libertarian_quandriesJakub Wisniewski‘s book Libertarian Quandries is a thoughtful and accurate account of the libertarian ethical system. Though the language is a bit academic at times, the chapters are short and pithy. This makes the book an excellent choice for those who are familiar with libertarianism and want to take their understanding and arguments to the next level.

Wisniewski addresses a wide range of objections to libertarianism, be they economic, ethical, or simply a question of what is practical. Similarly, he mounts a calm but relentless attack on arguments in favor of government. Ancaps will appreciate his consistent anarchist message, while libertarians who are still holding on the idea of limited government will find some interesting food for thought.

That said, there are a few things that call for clarification: Continue reading

Anarcho-capitalism is not Right Libertarianism

ancap_gadsdenSome like to describe ancaps as alt-right or right-wing libertarians. The reason is that in the American political spectrum, right-wing politicians occasionally use rhetoric that is somewhat close to what an ancap would think and say. For example, the technically-true but misleading “taxes are too high” or an insincere variant of “property owners should get to decide how to use their property”.

With friends like that, who needs enemies? Yet, the American-left’s hysterical call to follow Venezuela into the 9th level of hell is so abhorrent that Continue reading

Review of A Spontaneous Order: the Capitalist Case for a Stateless Society

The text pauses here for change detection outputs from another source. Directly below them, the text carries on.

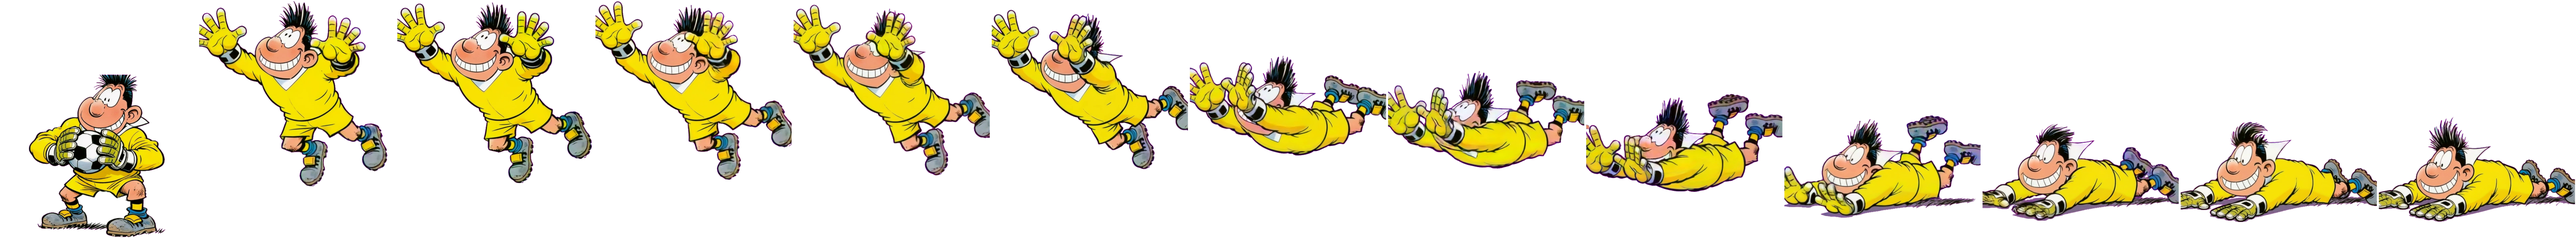
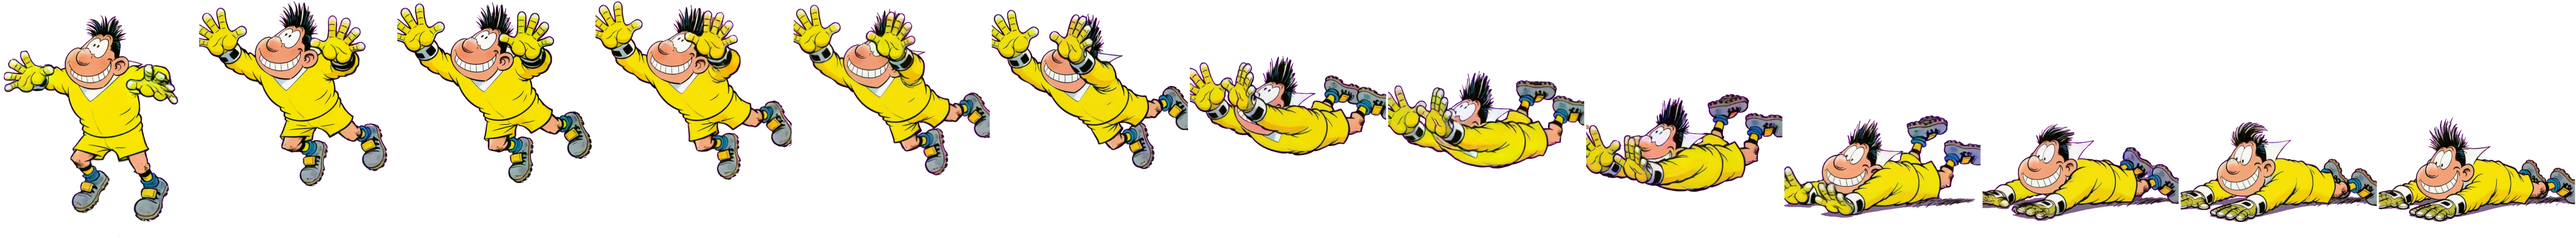
Shot window: keeper ready without the ball, sharp shooter, chance fits its coaster, no scorer slide after a goal
- keeper_window strips: picture 0 is now the open-handed ready pose (clip picture 36, dust cleaned, feet on the line); keeper_figure 0.93
- shooter uses the sharp duel sheets (PitchSprite.duel_spec, shared with the duel window)
- ShootoutLook.csv chance_size 32 so 100% stays inside the coaster
- Celebration.csv: slide row removed (the scorer was shoved back from the goal)

Claude-Session: https://claude.ai/code/session_01GDWokCLUpUV4h3GJajRfL6

Changed region(s): [[0.0, 0.0615, 0.0935, 1.0]]

diff --git a/tools/make_keeper_sheets.py b/tools/make_keeper_sheets.py
@@ -6,7 +6,8 @@ pitch and a front dive clip for the shot window, both on flat magenta).
 Reads art_source/keeper/*.mp4 and writes assets/players/keeper/:
   keeper_pitch_home.png   side on, facing right (the home goal is on the left), swaying on the spot; a strip
   keeper_pitch_away.png   the same in a green kit for the other side (the match mirrors him)
-  keeper_window.png       front on: frame 0 = ready with the ball, then the dive to his right
+  keeper_window.png       front on: frame 0 = ready, arms open, no ball (Anthony 24 Oct: he should not hold the
+                          ball before he catches it), then the dive to his right
   keeper_window_away.png  the same in the green kit (their keeper, when you shoot)
 Frame counts and sizes go in data/GoalieLook.csv."""
 import sys
@@ -32,6 +33,29 @@ def green_kit(im):
     return out
 
 
+def no_dust(im):
+    """The open-armed ready picture (clip picture 36) has take-off dust round his boots: white and pink go."""
+    import cv2
+    a = np.array(im); bb = im.getbbox(); top = bb[1] + int((bb[3] - bb[1]) * 0.70)
+    r, g, b = [a[..., i].astype(int) for i in range(3)]
+    bad = ((r > 200) & (g > 190) & (b > 190)) | ((r > 180) & (b > 170) & (r - g > 15))
+    bad |= a[..., 3] < 60          # faint dust
+    bad[:top] = False
+    a[bad, 3] = 0
+    n, lab, st, _ = cv2.connectedComponentsWithStats((a[..., 3] > 128).astype(np.uint8))
+    if n > 1:
+        big = max(range(1, n), key=lambda i: st[i, 4])
+        a[(lab != big) & (lab > 0), 3] = 0
+    return Image.fromarray(a)
+
+
+def on_the_line(im, ground):
+    """Moved down so his boots stand where the old ready picture's did (he is a hop off the grass in the clip)."""
+    out = Image.new('RGBA', im.size, (0, 0, 0, 0))
+    out.alpha_composite(im, (0, ground - im.getbbox()[3]))
+    return out
+
+
 def no_white_patch(im):
     """The start picture had a white patch between his legs (the old sticker's background)."""
     a = np.array(im); bb = im.getbbox(); top = bb[1] + int((bb[3] - bb[1]) * 0.62)
@@ -49,6 +73,7 @@ if __name__ == '__main__':
     strip([green_kit(im) for im in ims], 200, OUT / 'keeper_pitch_away.png')
     dive = frames(str(SRC / 'keeper_front_dive.mp4'))
     picks = [44, 47, 50, 53, 56, 72, 76, 80, 84, 88, 92, 96]      # no take-off dust, no floating ball
-    window = [no_white_patch(cut(dive[0]))] + [cut(dive[i]) for i in picks]
+    ready = on_the_line(no_dust(cut(dive[36])), no_white_patch(cut(dive[0])).getbbox()[3])
+    window = [ready] + [cut(dive[i]) for i in picks]
     strip(window, 520, OUT / 'keeper_window.png')
     strip([green_kit(im) for im in window], 520, OUT / 'keeper_window_away.png')

diff --git a/tools/make_drawn_duel_sheet.py b/tools/make_drawn_duel_sheet.py
@@ -10,7 +10,7 @@
 #  full-size 900 x 1500 video frames (art_tool/thomas_video in the project
 #  files, made 18 Oct), big enough that the duel never has to blow them up.
 #  CELL x TALL px a frame (Tuning.csv duel_cell), all facing right (east);
-#  the duel mirrors the right-hand player. Five rows (DuelArena.DUEL_ROWS):
+#  the duel mirrors the right-hand player. Five rows (PitchSprite.DUEL_ROWS):
 #      row 0  idle   4 frames  (standing)
 #      row 1  run    8 frames
 #      row 2  kick   9 frames  (the ability)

spontaneous_order_chase_rachelsIn his book, A Spontaneous Order: The Capitalist Case for a Stateless Society, Chase Rachels does an excellent job conveying insights from both libertarianism and economics. He uses clear explanations of basic concepts and persuasive examples for applications. He relentlessly identifies aggression as the root cause of society’s problems, and the state as the primary source of aggression. Most importantly, the book is permeated by a Rothbardian hatred of the state, which will make it an enjoyable read for any ancap.

Rachels makes frequent use of long passages quoted from other works. Thankfully these are drawn from some of the best sources on libertarianism and economics: Continue reading